We went our separate ways, me with two girls from the trip who were headed to the same terminal. After buying a meal that would have fed me for three days in Israel and eating approximately half of it, I sat with the two kids from my trip who were on the same flight back to Washington, DC. The plane ride back went by in a flash of Israel conversations and re-caps, even though we’d only been back in the US for hours.
I’m not usually a fan of flying, but all in all the four flights I took round-trip for Israel didn’t bother me, that being said it was nice to get my bags at DCA and know that I wouldn’t be on a plane for a while.
My dad was almost on time, (which for him is at least somewhat unusual) but it was welcomed. I don’t think I would have dealt well with another lull and this time a solitary lull.
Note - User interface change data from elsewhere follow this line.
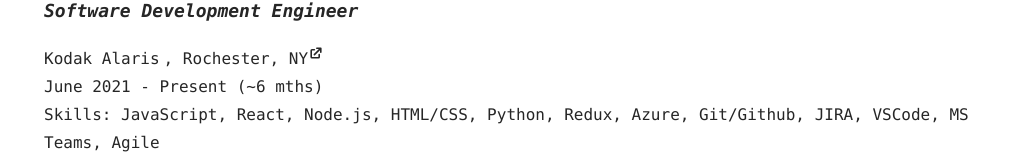
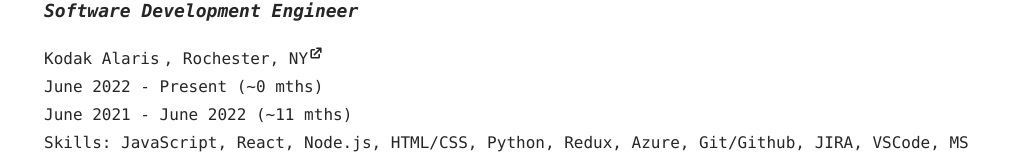
Before and after one commit to DevinKott/website-m9, a React (Create React App) app: page / in a window 1280 px wide. Shown: the part 461-622 px from the top of the page, without its empty margins (128-1151 px from the left). Built offline with nearby package versions, Linux system fonts and the light colour scheme.

Commit message:
Add in new position at KA, starting in June 2022

```diff
--- a/src/App.js
+++ b/src/App.js
@@ -20,10 +20,12 @@
     };
 
     /** Calculate the number of months at each job I've had. */
-    const mthsInCurrent = monthDiff(new Date('2021-06-01'), new Date());
+    const mthsInCurrent = monthDiff(new Date('2022-06-01'), new Date());
+    const mthsINKAWeb = monthDiff(new Date('2021-06-01'), new Date('2022-06-01'));
     const mthsInKAInternFirst = monthDiff(new Date('2020-05-01'), new Date('2021-02-01'));
     const mthsInKAInternSec = monthDiff(new Date('2019-05-01'), new Date('2019-12-01'));
     const mthsInXerox = monthDiff(new Date('2018-01-01'), new Date('2018-08-01'));
+
 
     /** Calculate the number of years total I've worked in industry. */
     let totalWorkExperience = 0;
@@ -78,9 +80,14 @@
                     dates={
                         [
                             {
-                                start: 'June 2021',
+                                start: 'June 2022',
                                 end: 'Present',
                                 duration: `${mthsInCurrent} mths`,
+                            },
+                            {
+                                start: 'June 2021',
+                                end: 'June 2022',
+                                duration: `${mthsINKAWeb} mths`,
                             },
                         ]
                     }
```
When I’m amped up, when I’m nervous, I hate being alone. I hate not being able to mind dump (or share everything I’m thinking with someone) and I know this is something to work on sure, but I just hate not being able to talk ad-nauseum about whatever it is, which is actually probably part of the reason I love writing so much. I can mind dump without having to actually share with someone else these intimate thoughts, these ideas that caught in my conscious, that I don’t even know if I really believe or am simply fixated on.
Almost the minute I sat down in my dad’s car, the story all of it came tumbling out. I couldn’t stop the stories, I couldn’t stop the thoughts, I couldn’t stop any of it from pouring out. I’ve said before that it was like word vomit for a while afterwards, but this time, with my father in the car that day, I don’t even know if there was a logical order to the story, I just know I said it all.
Now maybe this isn’t a shocking story to you, but you don’t know my father. My father is a retired green barre, who left his ivy league college to enlist, who then went on to practice law, retiring from that as well and now is getting his PhD in Neuropsychology… for fun. Maybe this doesn’t paint a complete picture, I guess he’s a bit like if you combined Liam Niessen from Taken, Clint Eastwood from Gran Torino and maybe a little bit of someone else. Now that’s not an exact composite of him, but its a decent summary to point you in the right direction at least, but anyways back to the point here, my father isn’t always easy to talk to about things and we haven’t exactly always been close, in fact up until a few years ago, I spent an awful lot of time attempting to hide as much of my life from him as possible.
But as I was telling my dad I started crying. Not bawling in some uncontrollable way where I couldn’t talk, but just crying and I don’t know if it was the exhaustion or the story or just being overwhelmed by it all or maybe a combination of all the above, but I cried almost the whole way through.
And more surprisingly, my dad started crying. He cried as he listened, he cried as he asked questions and there we were just crying and talking for the next hour.
I stopped to get my keys, went home, sat down and started replying to emails for work and chatting on facebook with the Israelis, in some sort of daze.
What I really remember from the time sitting at the computer, after those ten days, after that car ride, back in my childhood home and back at work, was that I felt changed, irreparably changed for the better and that I wasn’t sure what was next but I knew that forever I would never look at the world the same way.